HAWAII, 20 mi. below Hilo on rainy side of Big Island, convenient to Univ. of Hawaii & orchid plantation, 2-bdrm, 2-bth house, nrschools, shopping & rec. center, 1 mi. to ocean bluff, $450/mo., possible lease-option to buy for $60K. X6005
MEXICO, El Morc Tower at El Cid Resort, 1 bdrm condo, slps 6, every amenity, golf/tennis, on beach, avail. 2 wks 3/9 &16, $600/wk. 215-1009
SO. LAKE TAHOE, Tahoe Keys, 3-bdrm, 2.5-bth house, upstairs living, on the water, boat dock, fenced yd, quiet area but nr attractions, views of water & mountains. Bob, 376-2211
FISH TANK, 20 gal, w/lights, filter, aerator & 6 fish, to gd home. Lynn, 548-7102

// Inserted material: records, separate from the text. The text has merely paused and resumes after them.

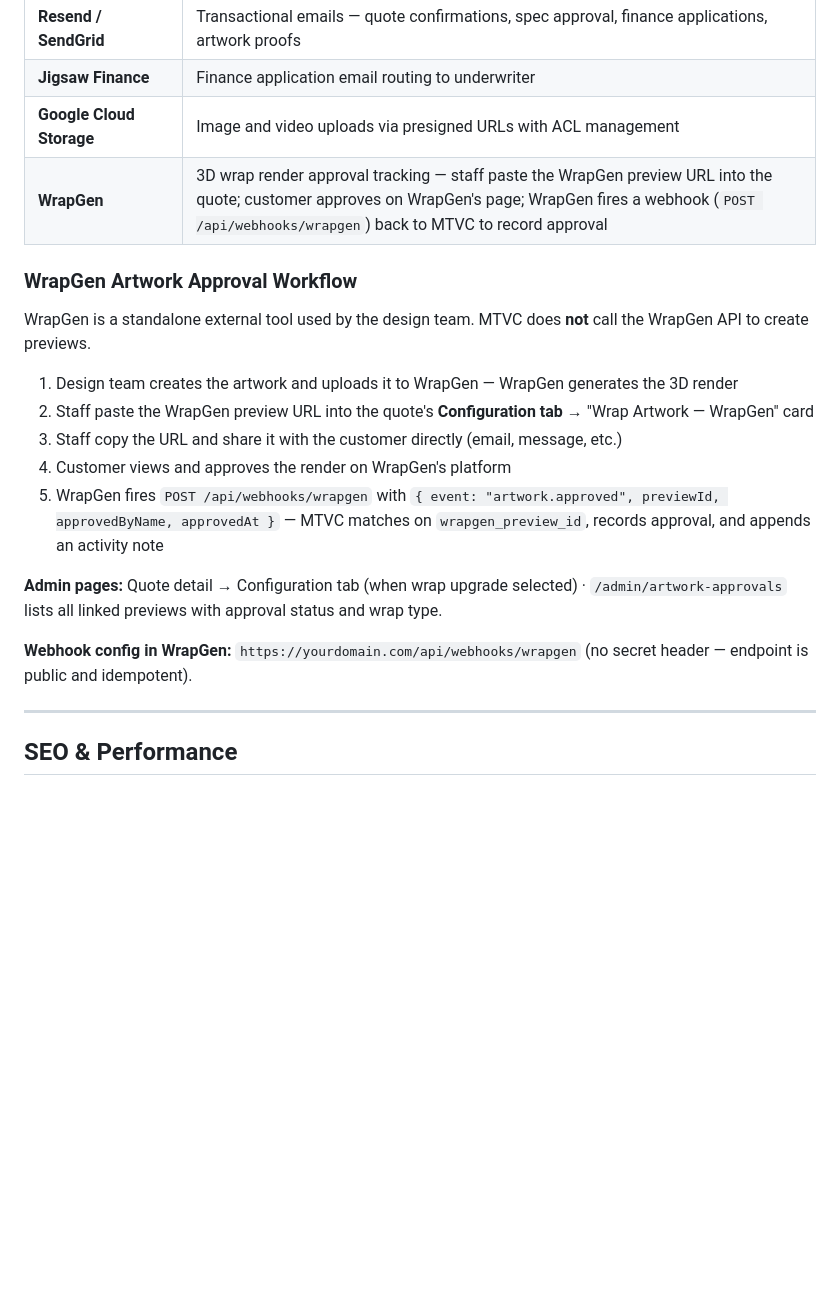
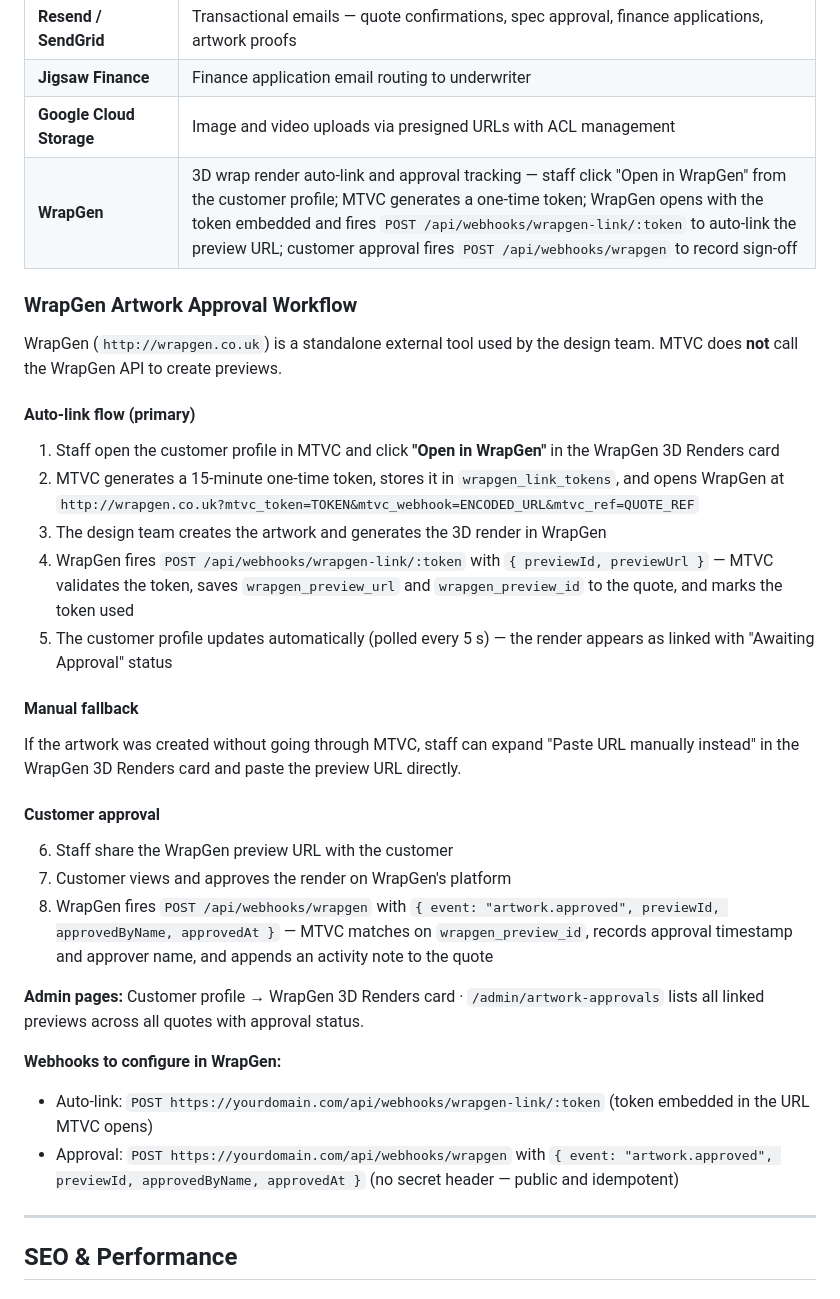
Before and after one commit to GAZB2212/Mobile-Tre-Van-City, a Markdown page: replit.md, the part around the change. GitHub-like rendering; blank space fills up the shorter version.

Commit message:
Update documentation for WrapGen integration and workflow
Update replit.md to reflect the new WrapGen auto-link workflow, correct URL, and webhook configurations.

Replit-Commit-Author: Agent
Replit-Commit-Session-Id: 951238b8-84d8-49cf-af83-027ba7078255
Replit-Commit-Checkpoint-Type: full_checkpoint
Replit-Commit-Event-Id: a1abaa0b-c1b7-4f40-9836-94150a2a5428
Replit-Commit-Screenshot-Url: https://storage.googleapis.com/screenshot-production-us-central1/40ccc4c6-bf62-4879-8e9a-f1f1e65f56a9/951238b8-84d8-49cf-af83-027ba7078255/JanitYO
Replit-Helium-Checkpoint-Created: true

```diff
--- a/replit.md
+++ b/replit.md
@@ -343,20 +343,31 @@ Three role levels enforced server-side on every route:
 | **Resend / SendGrid** | Transactional emails — quote confirmations, spec approval, finance applications, artwork proofs |
 | **Jigsaw Finance** | Finance application email routing to underwriter |
 | **Google Cloud Storage** | Image and video uploads via presigned URLs with ACL management |
-| **WrapGen** | 3D wrap render approval tracking — staff paste the WrapGen preview URL into the quote; customer approves on WrapGen's page; WrapGen fires a webhook (`POST /api/webhooks/wrapgen`) back to MTVC to record approval |
+| **WrapGen** | 3D wrap render auto-link and approval tracking — staff click "Open in WrapGen" from the customer profile; MTVC generates a one-time token; WrapGen opens with the token embedded and fires `POST /api/webhooks/wrapgen-link/:token` to auto-link the preview URL; customer approval fires `POST /api/webhooks/wrapgen` to record sign-off |
 
 ### WrapGen Artwork Approval Workflow
-WrapGen is a standalone external tool used by the design team. MTVC does **not** call the WrapGen API to create previews.
+WrapGen (`http://wrapgen.co.uk`) is a standalone external tool used by the design team. MTVC does **not** call the WrapGen API to create previews.
 
-1. Design team creates the artwork and uploads it to WrapGen — WrapGen generates the 3D render
-2. Staff paste the WrapGen preview URL into the quote's **Configuration tab** → "Wrap Artwork — WrapGen" card
-3. Staff copy the URL and share it with the customer directly (email, message, etc.)
-4. Customer views and approves the render on WrapGen's platform
-5. WrapGen fires `POST /api/webhooks/wrapgen` with `{ event: "artwork.approved", previewId, approvedByName, approvedAt }` — MTVC matches on `wrapgen_preview_id`, records approval, and appends an activity note
+#### Auto-link flow (primary)
+1. Staff open the customer profile in MTVC and click **"Open in WrapGen"** in the WrapGen 3D Renders card
+2. MTVC generates a 15-minute one-time token, stores it in `wrapgen_link_tokens`, and opens WrapGen at `http://wrapgen.co.uk?mtvc_token=TOKEN&mtvc_webhook=ENCODED_URL&mtvc_ref=QUOTE_REF`
+3. The design team creates the artwork and generates the 3D render in WrapGen
+4. WrapGen fires `POST /api/webhooks/wrapgen-link/:token` with `{ previewId, previewUrl }` — MTVC validates the token, saves `wrapgen_preview_url` and `wrapgen_preview_id` to the quote, and marks the token used
+5. The customer profile updates automatically (polled every 5 s) — the render appears as linked with "Awaiting Approval" status
 
-**Admin pages:** Quote detail → Configuration tab (when wrap upgrade selected) · `/admin/artwork-approvals` lists all linked previews with approval status and wrap type.
+#### Manual fallback
+If the artwork was created without going through MTVC, staff can expand "Paste URL manually instead" in the WrapGen 3D Renders card and paste the preview URL directly.
 
-**Webhook config in WrapGen:** `https://yourdomain.com/api/webhooks/wrapgen` (no secret header — endpoint is public and idempotent).
+#### Customer approval
+6. Staff share the WrapGen preview URL with the customer
+7. Customer views and approves the render on WrapGen's platform
+8. WrapGen fires `POST /api/webhooks/wrapgen` with `{ event: "artwork.approved", previewId, approvedByName, approvedAt }` — MTVC matches on `wrapgen_preview_id`, records approval timestamp and approver name, and appends an activity note to the quote
+
+**Admin pages:** Customer profile → WrapGen 3D Renders card · `/admin/artwork-approvals` lists all linked previews across all quotes with approval status.
+
+**Webhooks to configure in WrapGen:**
+- Auto-link: `POST https://yourdomain.com/api/webhooks/wrapgen-link/:token` (token embedded in the URL MTVC opens)
+- Approval: `POST https://yourdomain.com/api/webhooks/wrapgen` with `{ event: "artwork.approved", previewId, approvedByName, approvedAt }` (no secret header — public and idempotent)
 
 ---
 
```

EDITOR: Mary Bodvarsson, X4014, [email protected]
STAFF WRITERS: Jeffery Kahn, X4019; Lynn Yarris, X5375
CONTRIBUTING WRITERS: Allan Chen, X6249; Monica Friedlander, X5122
PRODUCTION: Alice Ramirez
FLEA MARKET / CALENDAR: Mary Padilla, X5771
[email protected] / [email protected]
Public Information Department, Berkeley Lab, MS 65A
One Cyclotron Road, Berkeley CA 94720
Tel: 510/486-5771 Fax: 510/486-6641
Berkeley Lab is managed by the University of California
for the U.S. Department of Energy
Please note also:
Published once a month by the Communications Department for the employees and retirees of Berkeley Lab.
Reid Edwards, Public Affairs Department head
Ron Kolb, Communications Department head
Pamela Patterson, 486-4045, [email protected]
Lyn Hunter, 486-4698, [email protected]
Dan Krotz, 486-4019
Paul Preuss, 486-6249
Lynn Yarris, 486-5375
Ucilia Wang, 495-2402
Allan Chen, 486-4210
David Gilbert, (925) 296-5643
Caitlin Youngquist, 486-4020
Creative Services Office
MS 65, One Cyclotron Road, Berkeley CA 94720
Fax: (510) 486-6641
Berkeley Lab is managed by the University of California for the U.S. Department of Energy.
Flea Market is now online at www.lbl.gov/fleamarket